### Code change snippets
▬▬▬▬▬▬

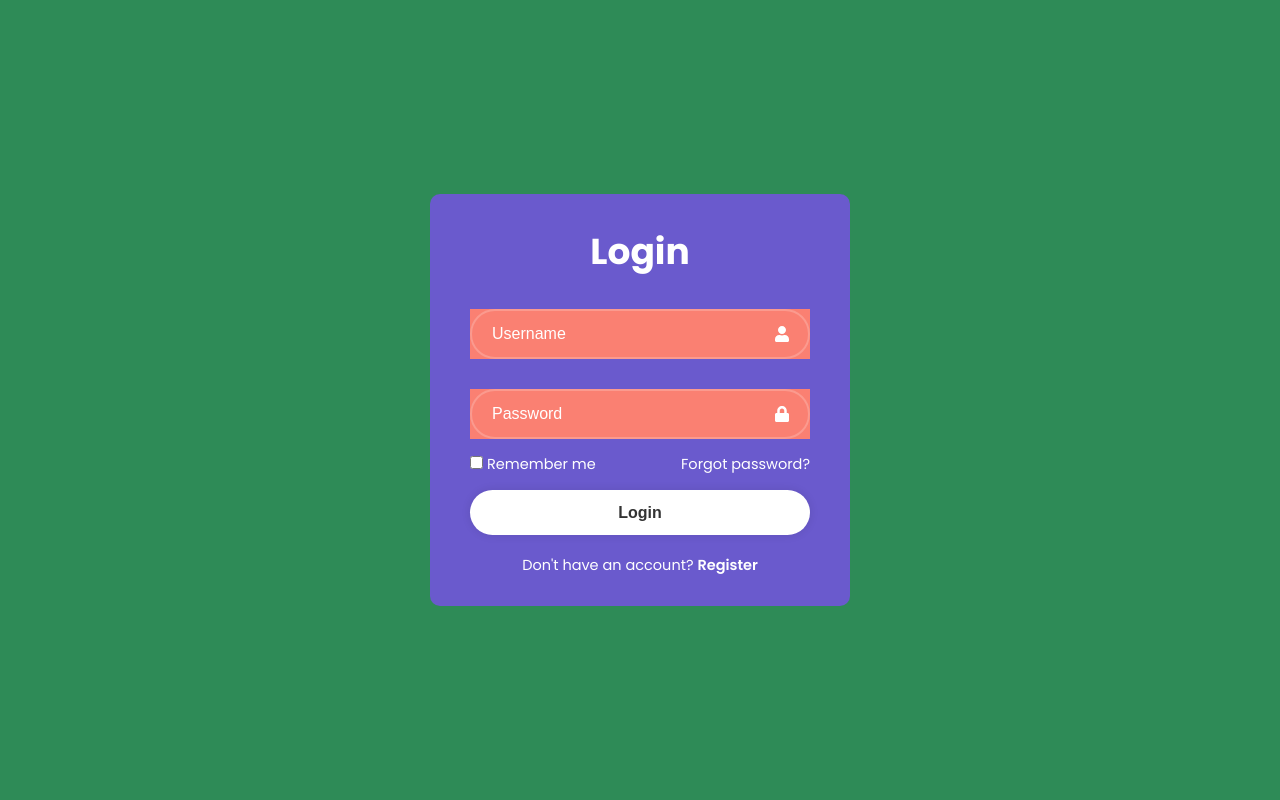
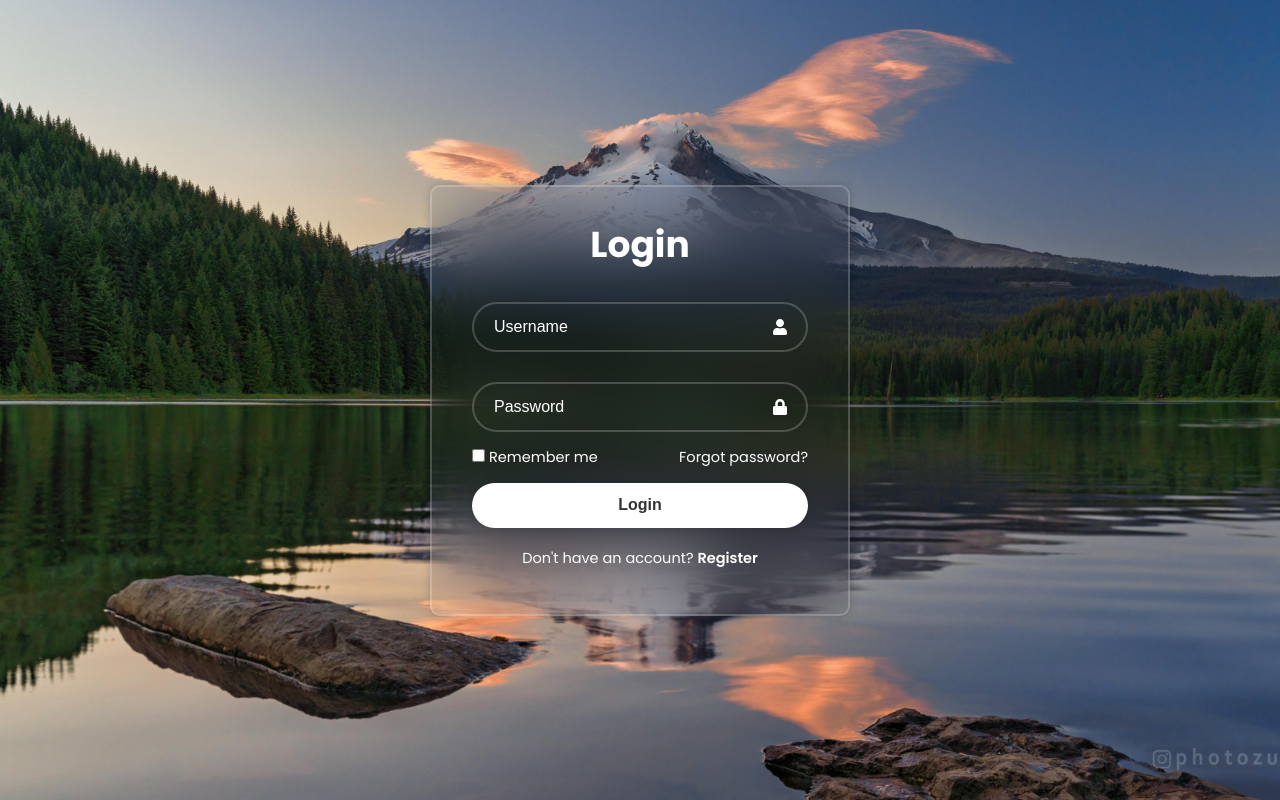
Before and after one commit to dunbar-brett/login-form-prokeep, a React (Vite) app: page / in a window 1280 px wide. Built offline with nearby package versions, Linux system fonts and the light colour scheme.

Commit message:
finalized most of the css for login form. add some base level functionality to inputs and links

```diff
--- a/src/components/LoginForm.css
+++ b/src/components/LoginForm.css
@@ -1,6 +1,9 @@
 .wrapper {
-    background: slateblue;
+    backdrop-filter: blur(30px);
+    background: transparent;
+    border: 2px solid rgba(255, 255, 255, 0.2);
     border-radius: 10px;
+    box-shadow: 0 0 10px rgba(0, 0, 0, 0.2);
     color: #fff;
     padding: 30px 40px;
     width: 420px;
@@ -12,7 +15,6 @@
 }
 
 .wrapper .input-box {
-    background: salmon;
     height: 50px;
     margin: 30px 0;
     position: relative;
@@ -36,7 +38,7 @@
 .wrapper .register-link {
     font-size: 14.5px;
     text-align: center;
-    margin-top: 20px;
+    margin: 20px 0 15px;
 }
 
 .wrapper .remember-me {
--- a/src/components/LoginForm.jsx
+++ b/src/components/LoginForm.jsx
@@ -1,33 +1,72 @@
-import React from 'react';
+import React, { useState } from 'react';
 import { FaLock, FaUser } from "react-icons/fa";
 import './LoginForm.css';
 
 const LoginForm = () => {
+    const [username, setUsername] = useState('');
+    const [password, setPassword] = useState('');
+
+    const handleUsernameChange = (e) => {
+        // handle validation
+        setUsername(e.target.value);
+    };
+
+    const handlePasswordChange = (e) => {
+        // handle validation
+        setPassword(e.target.value);
+    };
+
+    const handleRememberMeChange = (e) => {
+        console.log('Remember me checked -- not implemented');
+    };
+
+    const handleForgotPasswordClick = (e) => {
+        e.preventDefault();
+        console.log('Forgot password link clicked -- not implemented');
+    };
+
+    const handleRegisterClick = (e) => {
+        e.preventDefault();
+        console.log('Register link clicked -- not implemented');
+    };
+
+    const handleSubmit = (e) => {
+        e.preventDefault();
+        console.log(`Username: ${username} Password: ${password}`);
+        // add logic
+    };
+
     return (
         <div className='wrapper'>
-            <form action="">
+            <form onSubmit={handleSubmit}>
                 <h1>Login</h1>
                 <div className='input-box'>
-                    <input type="text" placeholder='Username' required/>
+                    <input type="text"
+                        placeholder='Username'
+                        onChange={handleUsernameChange}
+                        required/>
                     <FaUser className='icon' />
                 </div>
                 <div className='input-box'>
-                    <input type="password" placeholder='Password' required/>
+                    <input type="password"
+                        placeholder='Password'
+                        onChange={handlePasswordChange}
+                        required/>
                     <FaLock className='icon' />
                 </div>
 
                 <div className="remember-me">
                     <label>
-                        <input type="checkbox" />
+                        <input type="checkbox" onChange={handleRememberMeChange}/>
                         Remember me
                     </label>
-                    <a href="#">Forgot password?</a>
+                    <a href="#" onClick={handleForgotPasswordClick}>Forgot password?</a>
                 </div>
 
                 <button type="submit">Login</button>
 
                 <div className="register-link">
-                    <p>Don't have an account? <a href="#">Register</a></p>
+                    <p>Don't have an account? <a href="#" onClick={handleRegisterClick}>Register</a></p>
                 </div>
             </form>
         </div>
--- a/src/index.css
+++ b/src/index.css
@@ -11,7 +11,8 @@
   justify-content: center;
   align-items: center;
   min-height: 100vh;
-  background: seagreen;
+  background: url('./assets/trillium-lake2.jpg') no-repeat center center;
+  background-size: cover;
 }
 
 * {
```
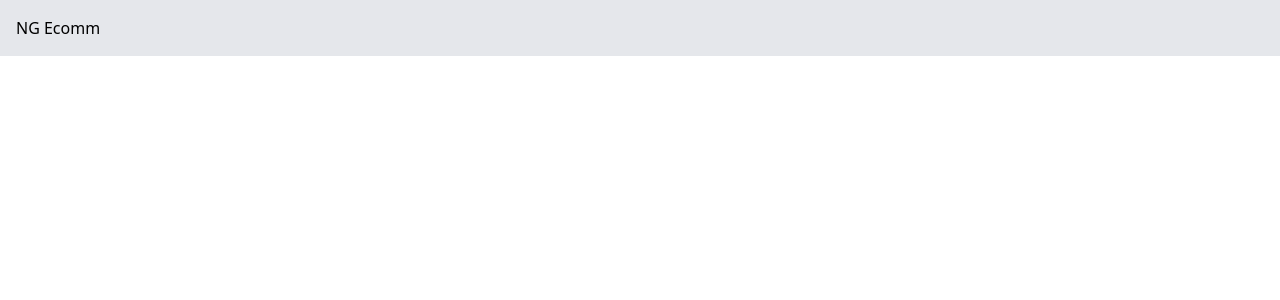
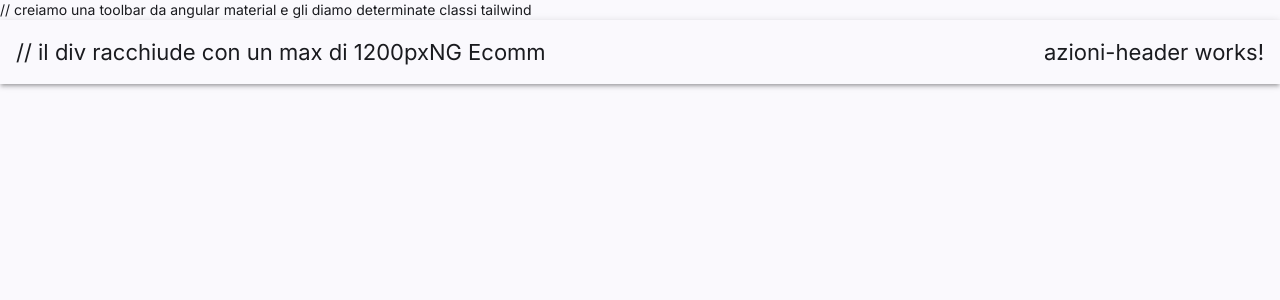
Before and after one commit to chrigiaccardi/NG-Ecommerce, an Angular app: page / in a window 1280 px wide. Shown: the top 300 px of the page. Built offline with nearby package versions, Linux system fonts and the light colour scheme.

Commit message:
creazione header e azioni header

```diff
--- a/angular.json
+++ b/angular.json
@@ -2,7 +2,8 @@
   "$schema": "./node_modules/@angular/cli/lib/config/schema.json",
   "version": 1,
   "cli": {
-    "packageManager": "npm"
+    "packageManager": "npm",
+    "analytics": false
   },
   "newProjectRoot": "projects",
   "projects": {
@@ -24,9 +25,7 @@
                 "input": "public"
               }
             ],
-            "styles": [
-              "src/styles.css"
-            ]
+            "styles": ["src/material-theme.scss", "src/styles.css"]
           },
           "configurations": {
             "production": {
--- a/package.json
+++ b/package.json
@@ -11,10 +11,12 @@
   "private": true,
   "packageManager": "npm@11.8.0",
   "dependencies": {
+    "@angular/cdk": "^21.2.5",
     "@angular/common": "^21.2.0",
     "@angular/compiler": "^21.2.0",
     "@angular/core": "^21.2.0",
     "@angular/forms": "^21.2.0",
+    "@angular/material": "^21.2.5",
     "@angular/platform-browser": "^21.2.0",
     "@angular/router": "^21.2.0",
     "rxjs": "~7.8.0",
--- /dev/null
+++ b/src/app/components/azioni-header/azioni-header.html
@@ -0,0 +1 @@
+<p>azioni-header works!</p>
--- a/src/app/components/header/header.html
+++ b/src/app/components/header/header.html
@@ -1 +1,7 @@
-<div class="p-4 bg-gray-200">{{ titolo() }}</div>
+// creiamo una toolbar da angular material e gli diamo determinate classi tailwind
+<mat-toolbar class="w-full elevated py-2">
+
+    // il div racchiude con un max di 1200px
+    <div class="max-w-[1200px] mx-auto w-full">{{ titolo() }}</div>
+    <app-azioni-header />
+</mat-toolbar>
--- a/src/app/components/header/header.ts
+++ b/src/app/components/header/header.ts
@@ -1,8 +1,11 @@
 import { Component, signal } from '@angular/core';
+import {MatToolbarModule} from '@angular/material/toolbar';
+import { AzioniHeader } from "../azioni-header/azioni-header";
+
 
 @Component({
   selector: 'app-header',
-  imports: [],
+  imports: [MatToolbarModule, AzioniHeader],
   templateUrl: './header.html',
   styleUrl: './header.css',
 })
--- a/src/index.html
+++ b/src/index.html
@@ -1,11 +1,17 @@
 <!doctype html>
 <html lang="en">
   <head>
-  <meta charset="utf-8">
+    <meta charset="utf-8" />
     <title>NgEcomm</title>
-  <base href="/">
-  <meta name="viewport" content="width=device-width, initial-scale=1">
-  <link rel="icon" type="image/x-icon" href="favicon.ico">
+    <base href="/" />
+    <meta name="viewport" content="width=device-width, initial-scale=1" />
+    <link rel="icon" type="image/x-icon" href="favicon.ico" />
+    <link rel="preconnect" href="https://fonts.googleapis.com" />
+    <link rel="preconnect" href="https://fonts.gstatic.com" crossorigin />
+  <link
+    href="https://fonts.googleapis.com/css2?family=Inter:ital,opsz,wght@0,14..32,100..900;1,14..32,100..900&display=swap"
+    rel="stylesheet">
+    <link href="https://fonts.googleapis.com/icon?family=Material+Icons" rel="stylesheet" />
   </head>
   <body>
     <app-root></app-root>
--- /dev/null
+++ b/src/material-theme.scss
@@ -0,0 +1,187 @@
+// Per una customizzazione completa dell'esercizio ho caricato il file scss
+// da questo link -> https://gist.github.com/thisiszoaib/1168090729125a7d38926699086af715
+
+// Include theming for Angular Material with `mat.theme()`.
+// This Sass mixin will define CSS variables that are used for styling Angular Material
+// components according to the Material 3 design spec.
+// Learn more about theming and how to use it for your application's
+// custom components at https://material.angular.dev/guide/theming
+@use '@angular/material' as mat;
+@use 'tailwindcss';
+
+html {
+  @include mat.theme(
+    (
+      color: (
+        primary: mat.$azure-palette,
+        tertiary: mat.$blue-palette,
+      ),
+      typography: (
+        plain-family: 'Inter',
+        brand-family: 'Inter',
+        bold-weight: 600,
+        medium-weight: 500,
+        regular-weight: 400,
+      ),
+      density: 0,
+    )
+  );
+}
+
+body {
+  // Default the application to a light color theme. This can be changed to
+  // `dark` to enable the dark color theme, or to `light dark` to defer to the
+  // user's system settings.
+  color-scheme: light;
+
+  // Set a default background, font and text colors for the application using
+  // Angular Material's system-level CSS variables. Learn more about these
+  // variables at https://material.angular.dev/guide/system-variables
+  background-color: var(--mat-sys-surface);
+  color: var(--mat-sys-on-surface);
+  font: var(--mat-sys-body-medium);
+
+  // Reset the user agent margin.
+  margin: 0;
+
+  @include mat.dialog-overrides(
+    (
+      container-shape: 6px,
+    )
+  );
+
+  --mat-sys-body-large-size: 0.875rem;
+}
+/* You can add global styles to this file, and also import other style files */
+
+html,
+body {
+  height: 100%;
+}
+
+body {
+  margin: 0;
+  font-family:
+    'Inter',
+    -apple-system,
+    BlinkMacSystemFont,
+    'Segoe UI',
+    sans-serif;
+}
+
+.elevated {
+  box-shadow: var(--mat-sys-level2);
+}
+
+button[matButton] {
+  @include mat.button-overrides(
+    (
+      filled-container-shape: 6px,
+      outlined-container-shape: 6px,
+      text-container-shape: 6px,
+      protected-container-shape: 6px,
+      tonal-container-shape: 6px,
+      filled-horizontal-padding: 12px,
+      outlined-horizontal-padding: 12px,
+      text-horizontal-padding: 12px,
+      protected-horizontal-padding: 12px,
+      tonal-horizontal-padding: 12px,
+      filled-icon-spacing: 0px,
+      filled-icon-offset: 1px,
+      filled-container-height: 36px,
+      outlined-container-height: 36px,
+      text-container-height: 36px,
+      protected-container-height: 36px,
+      tonal-container-height: 36px,
+    )
+  );
+}
+
+button[matButton='outlined'].danger {
+  @include mat.button-overrides(
+    (
+      outlined-label-text-color: var(--mat-sys-error),
+      outlined-outline-color: var(--mat-sys-error),
+      outlined-state-layer-color: var(--mat-sys-error),
+    )
+  );
+}
+
+button[matIconButton] {
+  @include mat.icon-button-overrides(
+    (
+      container-shape: 6px,
+    )
+  );
+}
+
+button[matIconButton].danger {
+  @include mat.icon-button-overrides(
+    (
+      icon-color: var(--mat-sys-error),
+      state-layer-color: var(--mat-sys-error),
+    )
+  );
+}
+
+button[matIconButton].small {
+  @include mat.icon-button-overrides(
+    (
+      icon-size: 24px,
+      touch-target-size: 28px,
+      state-layer-size: 28px,
+    )
+  );
+}
+
+mat-icon.small {
+  font-size: 20px;
+  width: 20px;
+  height: 20px;
+}
+
+.danger {
+  color: var(--mat-sys-error);
+}
+
+mat-form-field {
+  @include mat.theme(
+    (
+      density: -4,
+    )
+  );
+
+  width: 100%;
+}
+
+mat-sidenav {
+  @include mat.sidenav-overrides(
+    (
+      container-width: 250px,
+      container-shape: 0px,
+      container-background-color: white,
+      container-divider-color: var(--mat-sys-outline-variant),
+    )
+  );
+
+  @include mat.list-overrides(
+    (
+      active-indicator-color: var(--mat-sys-primary),
+      active-indicator-shape: 6px,
+      list-item-one-line-container-height: 40px,
+      list-item-label-text-color: red,
+    )
+  );
+}
+
+// Style to fix the weird border with angular material + tailwindcss
+.mdc-notched-outline__notch {
+  border-right: none !important;
+}
+
+//Responsive grid
+.responsive-grid {
+  display: grid;
+  grid-template-columns: repeat(auto-fill, minmax(270px, 1fr));
+  gap: 1rem;
+}
```
Also changed, not shown: src/app/components/azioni-header/azioni-header.ts (added, +9 -0 lines), src/app/components/azioni-header/azioni-header.css (added), src/styles.css (line endings or trailing spaces), 2 other files (tests, documents, lock files or other folders). Lines whose indentation alone changed are shown as unchanged.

▬▬▬▬▬▬

### Assignment
What lines above contain the word "button"? Please copy each one.

### Answer to this task
                 <button type="submit">Login</button>
+button[matButton] {
+  @include mat.button-overrides(
+button[matButton='outlined'].danger {
+  @include mat.button-overrides(
+button[matIconButton] {
+  @include mat.icon-button-overrides(
+button[matIconButton].danger {
+  @include mat.icon-button-overrides(
+button[matIconButton].small {
+  @include mat.icon-button-overrides(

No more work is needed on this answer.